- [REQUIRED ACTION]:
Reproduce all lines of the listing below in which the word "empty" occurs.

- [DATA SUPPLIED]:
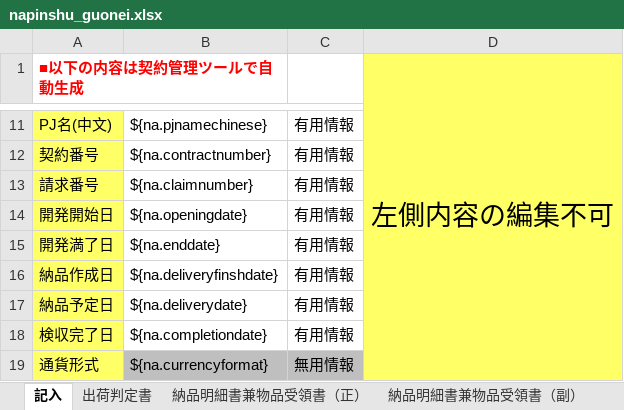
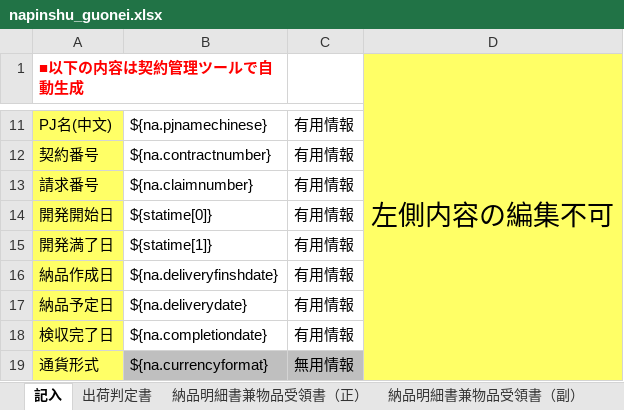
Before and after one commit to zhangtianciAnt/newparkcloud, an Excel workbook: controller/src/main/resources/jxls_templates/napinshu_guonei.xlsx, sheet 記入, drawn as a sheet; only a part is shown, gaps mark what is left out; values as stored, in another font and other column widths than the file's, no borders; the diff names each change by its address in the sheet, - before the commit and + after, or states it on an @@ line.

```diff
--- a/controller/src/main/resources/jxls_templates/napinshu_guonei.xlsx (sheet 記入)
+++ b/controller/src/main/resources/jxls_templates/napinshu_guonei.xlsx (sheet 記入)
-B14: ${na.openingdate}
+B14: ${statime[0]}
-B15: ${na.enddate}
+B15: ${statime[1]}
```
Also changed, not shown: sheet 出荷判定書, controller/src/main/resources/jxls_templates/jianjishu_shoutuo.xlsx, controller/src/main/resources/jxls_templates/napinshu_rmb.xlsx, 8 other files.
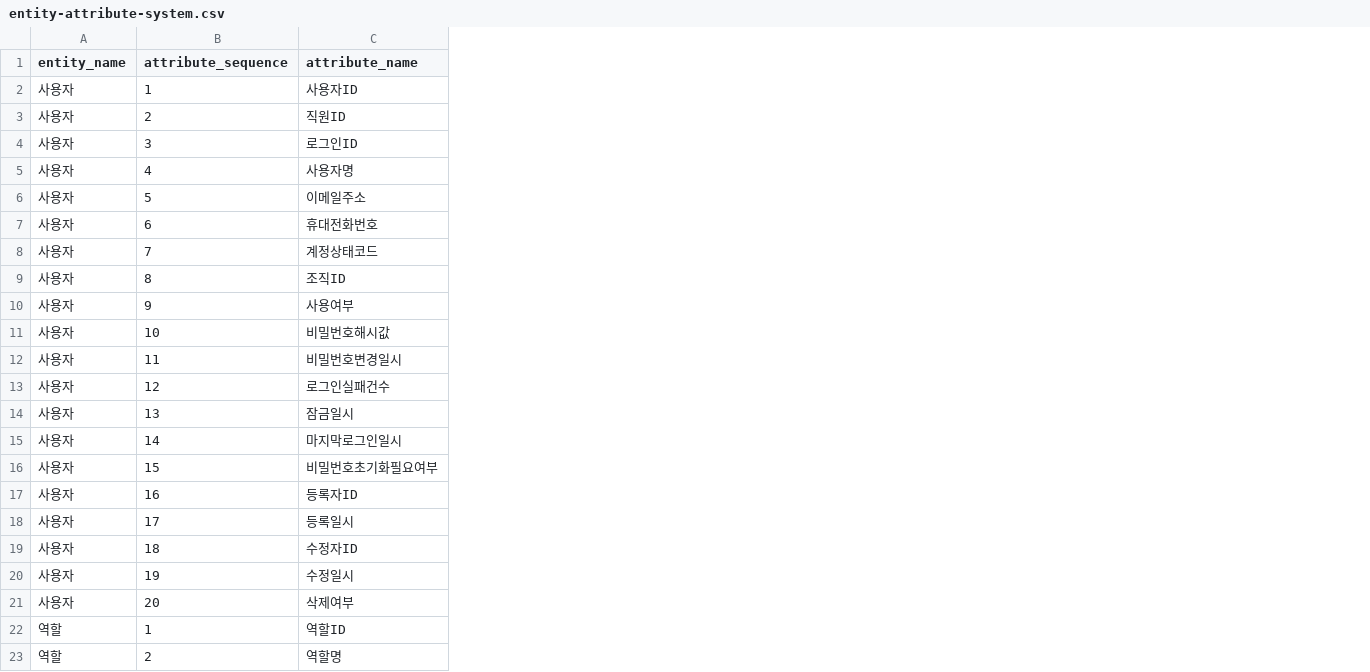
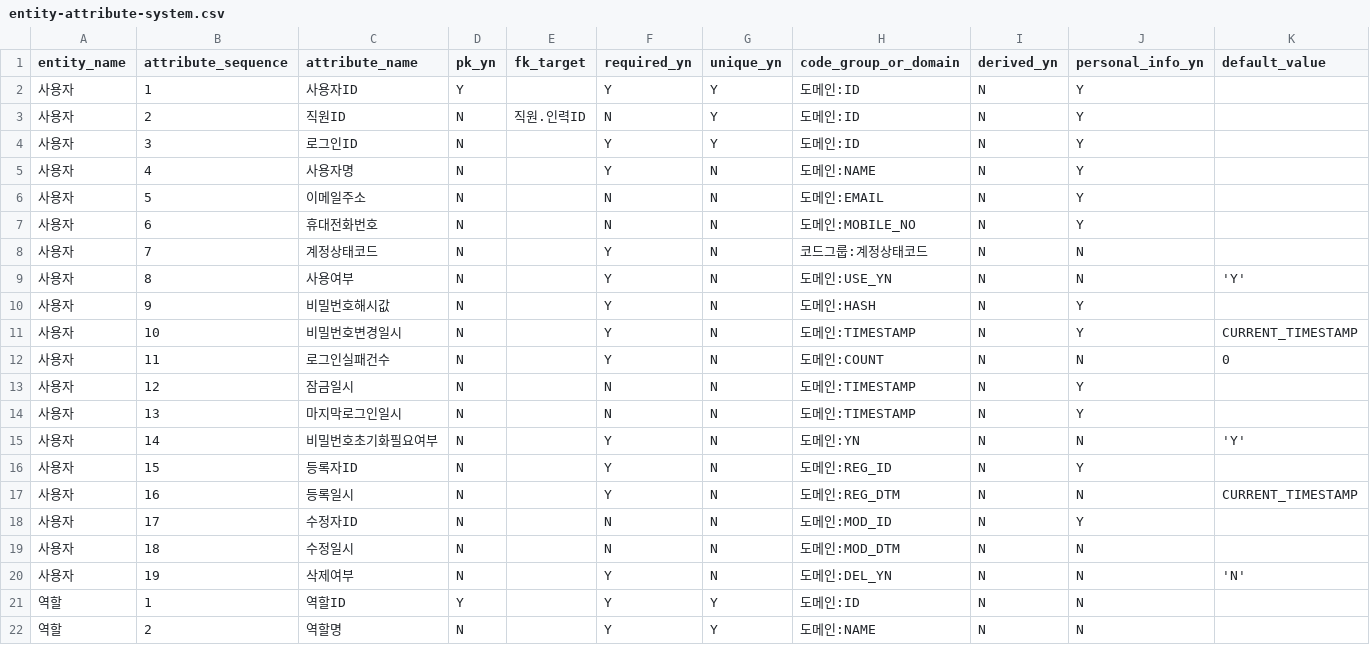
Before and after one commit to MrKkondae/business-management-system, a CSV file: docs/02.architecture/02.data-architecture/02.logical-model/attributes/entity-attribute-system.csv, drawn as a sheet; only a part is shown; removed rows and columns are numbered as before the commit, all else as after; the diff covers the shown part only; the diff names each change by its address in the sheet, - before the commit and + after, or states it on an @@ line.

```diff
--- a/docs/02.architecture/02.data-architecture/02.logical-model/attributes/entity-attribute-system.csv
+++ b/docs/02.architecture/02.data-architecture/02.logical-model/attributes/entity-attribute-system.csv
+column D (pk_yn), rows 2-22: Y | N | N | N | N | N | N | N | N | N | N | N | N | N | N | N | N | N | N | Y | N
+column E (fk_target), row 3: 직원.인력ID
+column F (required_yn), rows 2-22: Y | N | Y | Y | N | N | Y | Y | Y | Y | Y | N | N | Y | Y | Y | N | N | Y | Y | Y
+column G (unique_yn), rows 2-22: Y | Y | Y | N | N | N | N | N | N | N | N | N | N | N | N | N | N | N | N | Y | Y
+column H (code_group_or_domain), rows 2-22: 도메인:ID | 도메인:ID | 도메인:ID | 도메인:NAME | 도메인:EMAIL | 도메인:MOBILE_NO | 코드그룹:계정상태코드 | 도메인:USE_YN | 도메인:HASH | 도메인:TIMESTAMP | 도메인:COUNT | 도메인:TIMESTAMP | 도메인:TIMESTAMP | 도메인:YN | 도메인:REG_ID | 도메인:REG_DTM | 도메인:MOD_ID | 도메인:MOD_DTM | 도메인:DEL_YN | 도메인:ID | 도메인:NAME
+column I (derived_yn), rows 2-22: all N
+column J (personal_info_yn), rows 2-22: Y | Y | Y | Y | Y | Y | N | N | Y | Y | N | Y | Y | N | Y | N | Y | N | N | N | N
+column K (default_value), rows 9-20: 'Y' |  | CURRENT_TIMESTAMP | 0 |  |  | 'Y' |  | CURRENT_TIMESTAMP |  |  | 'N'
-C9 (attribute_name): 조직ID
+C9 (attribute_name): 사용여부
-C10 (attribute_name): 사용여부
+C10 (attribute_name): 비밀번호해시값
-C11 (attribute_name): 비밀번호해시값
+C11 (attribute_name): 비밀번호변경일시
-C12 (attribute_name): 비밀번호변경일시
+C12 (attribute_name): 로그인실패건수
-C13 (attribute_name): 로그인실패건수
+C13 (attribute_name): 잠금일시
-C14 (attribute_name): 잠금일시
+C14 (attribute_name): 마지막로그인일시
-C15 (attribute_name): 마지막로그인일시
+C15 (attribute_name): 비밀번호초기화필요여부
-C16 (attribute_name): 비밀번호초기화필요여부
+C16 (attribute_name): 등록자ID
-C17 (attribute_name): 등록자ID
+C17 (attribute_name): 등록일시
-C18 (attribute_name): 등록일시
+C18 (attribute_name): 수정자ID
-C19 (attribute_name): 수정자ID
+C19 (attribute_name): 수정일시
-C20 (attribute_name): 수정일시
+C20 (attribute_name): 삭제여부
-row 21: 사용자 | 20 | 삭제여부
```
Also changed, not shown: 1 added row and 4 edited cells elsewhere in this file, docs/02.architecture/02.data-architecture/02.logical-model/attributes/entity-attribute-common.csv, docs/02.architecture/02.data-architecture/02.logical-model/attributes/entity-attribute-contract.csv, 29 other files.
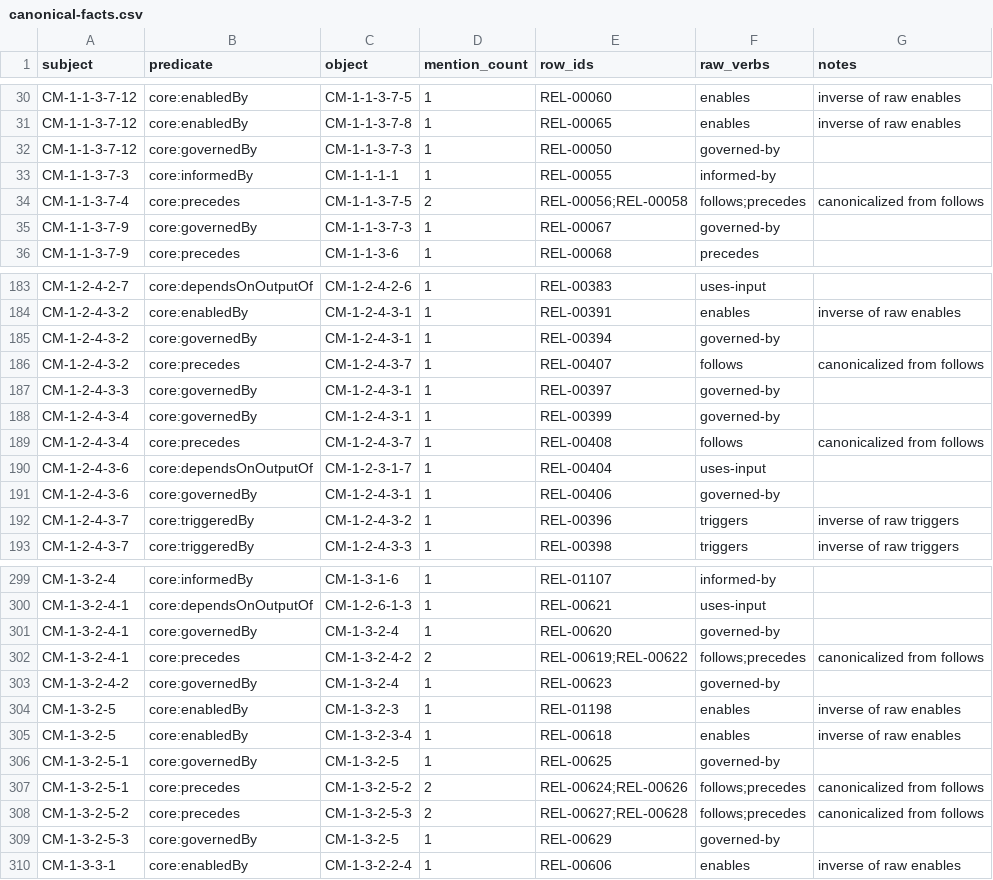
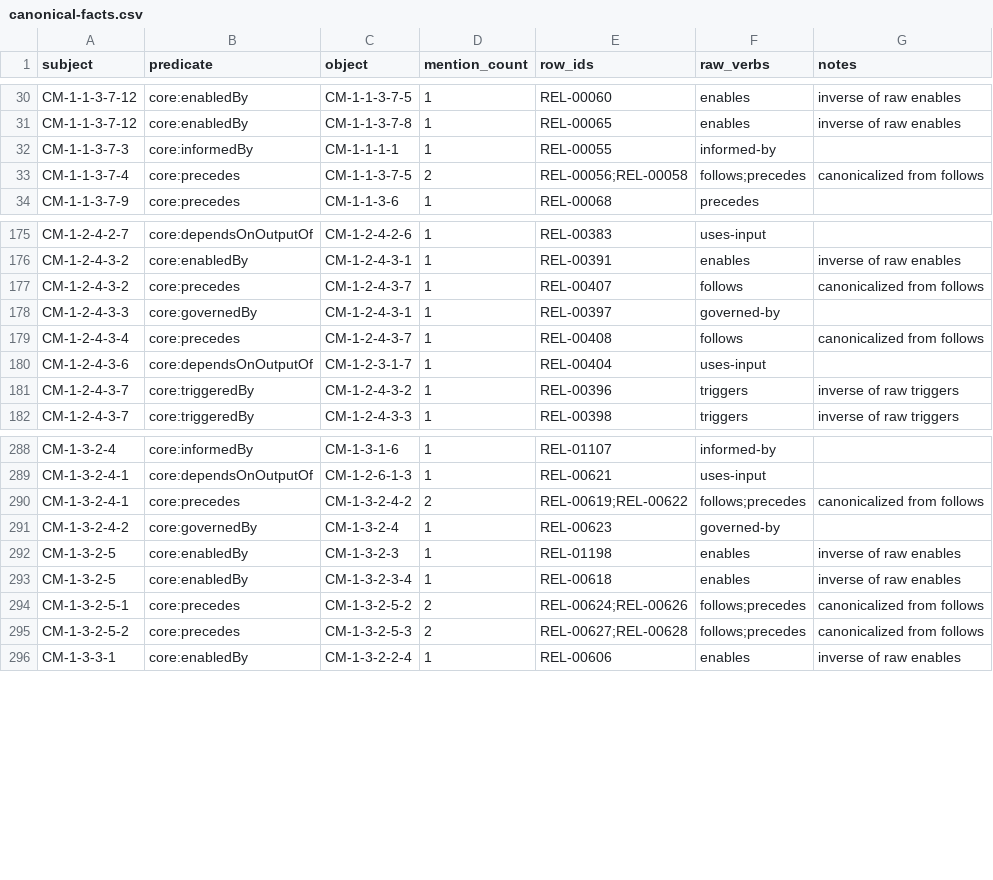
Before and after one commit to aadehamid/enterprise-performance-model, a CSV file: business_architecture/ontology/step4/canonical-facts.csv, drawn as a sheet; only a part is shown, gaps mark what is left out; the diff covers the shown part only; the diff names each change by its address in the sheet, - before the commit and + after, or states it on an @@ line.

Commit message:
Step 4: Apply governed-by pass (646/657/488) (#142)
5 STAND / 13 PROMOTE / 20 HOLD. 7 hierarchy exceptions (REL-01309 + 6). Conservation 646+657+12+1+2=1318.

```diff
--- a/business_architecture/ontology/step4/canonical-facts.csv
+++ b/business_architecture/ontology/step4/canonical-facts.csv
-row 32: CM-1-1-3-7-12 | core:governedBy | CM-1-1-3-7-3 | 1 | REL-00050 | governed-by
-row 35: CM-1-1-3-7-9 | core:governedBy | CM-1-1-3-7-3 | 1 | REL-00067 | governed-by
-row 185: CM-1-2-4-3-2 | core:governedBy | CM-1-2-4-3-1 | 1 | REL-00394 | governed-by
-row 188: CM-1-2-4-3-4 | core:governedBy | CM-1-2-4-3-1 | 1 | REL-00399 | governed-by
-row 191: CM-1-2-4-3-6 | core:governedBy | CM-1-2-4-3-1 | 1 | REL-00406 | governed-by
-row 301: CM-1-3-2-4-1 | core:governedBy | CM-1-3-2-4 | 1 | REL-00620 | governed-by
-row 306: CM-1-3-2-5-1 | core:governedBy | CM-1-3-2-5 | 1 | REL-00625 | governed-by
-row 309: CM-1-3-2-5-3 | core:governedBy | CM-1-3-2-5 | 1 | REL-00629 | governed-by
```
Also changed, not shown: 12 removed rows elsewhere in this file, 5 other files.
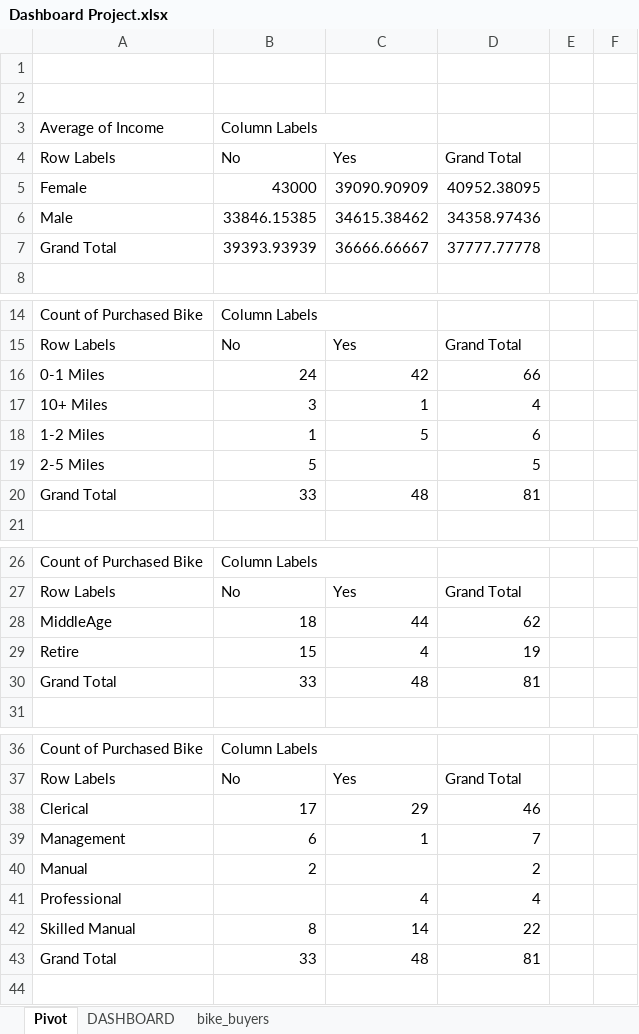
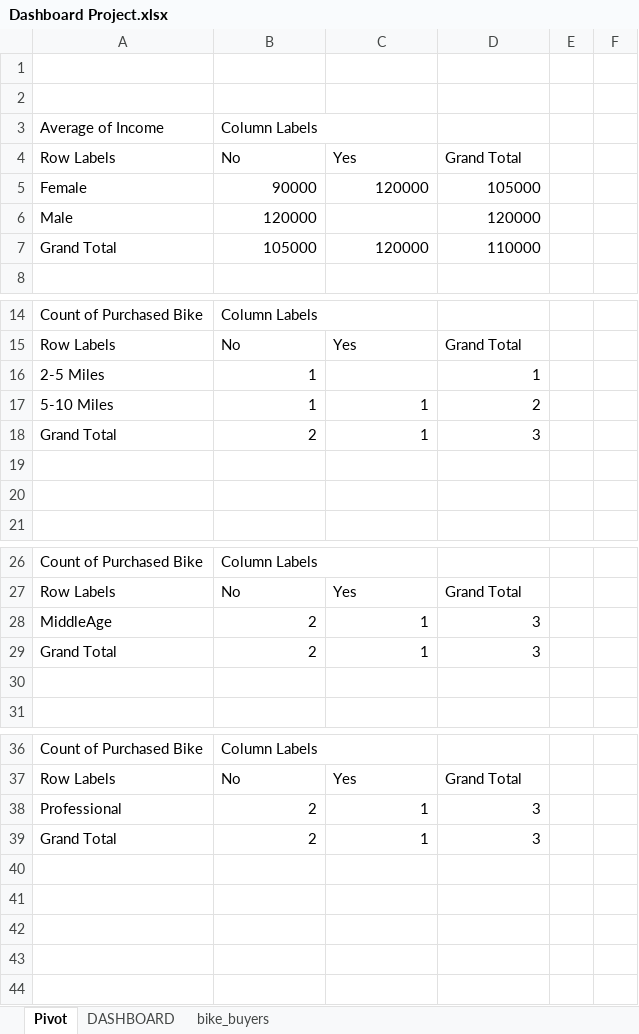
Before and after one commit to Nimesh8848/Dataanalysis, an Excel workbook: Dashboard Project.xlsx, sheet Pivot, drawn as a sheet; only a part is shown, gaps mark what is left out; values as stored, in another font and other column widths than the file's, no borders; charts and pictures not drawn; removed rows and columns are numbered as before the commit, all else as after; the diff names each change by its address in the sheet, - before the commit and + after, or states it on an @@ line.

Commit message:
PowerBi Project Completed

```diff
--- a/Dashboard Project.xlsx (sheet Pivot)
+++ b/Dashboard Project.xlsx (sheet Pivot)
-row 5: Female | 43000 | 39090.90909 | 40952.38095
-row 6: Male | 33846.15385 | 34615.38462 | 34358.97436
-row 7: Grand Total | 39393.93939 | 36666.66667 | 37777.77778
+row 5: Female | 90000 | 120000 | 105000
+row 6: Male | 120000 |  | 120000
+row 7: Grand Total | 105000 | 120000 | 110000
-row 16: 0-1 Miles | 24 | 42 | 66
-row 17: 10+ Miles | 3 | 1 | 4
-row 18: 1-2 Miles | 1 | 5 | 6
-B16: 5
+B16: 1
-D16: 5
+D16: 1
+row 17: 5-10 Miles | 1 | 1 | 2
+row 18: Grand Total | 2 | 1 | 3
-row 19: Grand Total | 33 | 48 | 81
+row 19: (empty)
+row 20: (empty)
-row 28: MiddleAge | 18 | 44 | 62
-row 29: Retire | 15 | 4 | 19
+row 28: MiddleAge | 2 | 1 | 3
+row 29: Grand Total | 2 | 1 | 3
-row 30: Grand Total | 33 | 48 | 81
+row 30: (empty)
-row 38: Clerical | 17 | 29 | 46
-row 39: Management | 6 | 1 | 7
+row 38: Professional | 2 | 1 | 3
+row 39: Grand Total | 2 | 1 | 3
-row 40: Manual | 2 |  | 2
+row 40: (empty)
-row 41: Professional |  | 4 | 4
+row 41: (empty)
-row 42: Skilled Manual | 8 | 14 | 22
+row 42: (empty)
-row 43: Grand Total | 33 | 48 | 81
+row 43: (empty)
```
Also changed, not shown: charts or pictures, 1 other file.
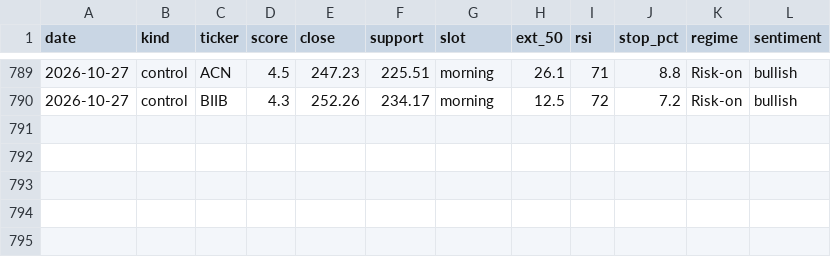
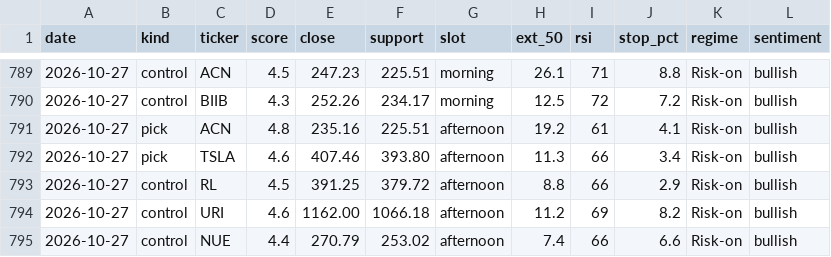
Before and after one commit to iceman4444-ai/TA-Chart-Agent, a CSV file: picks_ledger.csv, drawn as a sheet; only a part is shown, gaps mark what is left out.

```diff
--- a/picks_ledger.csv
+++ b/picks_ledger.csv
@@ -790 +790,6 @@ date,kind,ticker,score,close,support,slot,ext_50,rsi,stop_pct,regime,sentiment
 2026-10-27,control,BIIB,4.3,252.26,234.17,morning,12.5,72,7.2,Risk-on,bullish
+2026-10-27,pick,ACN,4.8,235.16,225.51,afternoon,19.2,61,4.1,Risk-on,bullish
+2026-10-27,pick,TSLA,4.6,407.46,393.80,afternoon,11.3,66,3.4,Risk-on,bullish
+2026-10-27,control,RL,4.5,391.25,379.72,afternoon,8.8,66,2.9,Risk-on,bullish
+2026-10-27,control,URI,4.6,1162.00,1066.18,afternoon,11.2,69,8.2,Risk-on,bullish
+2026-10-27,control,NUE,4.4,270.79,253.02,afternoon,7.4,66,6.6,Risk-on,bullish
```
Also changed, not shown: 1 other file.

- [TASK RESULT]:
+row 19: (empty)
+row 20: (empty)
+row 30: (empty)
+row 40: (empty)
+row 41: (empty)
+row 42: (empty)
+row 43: (empty)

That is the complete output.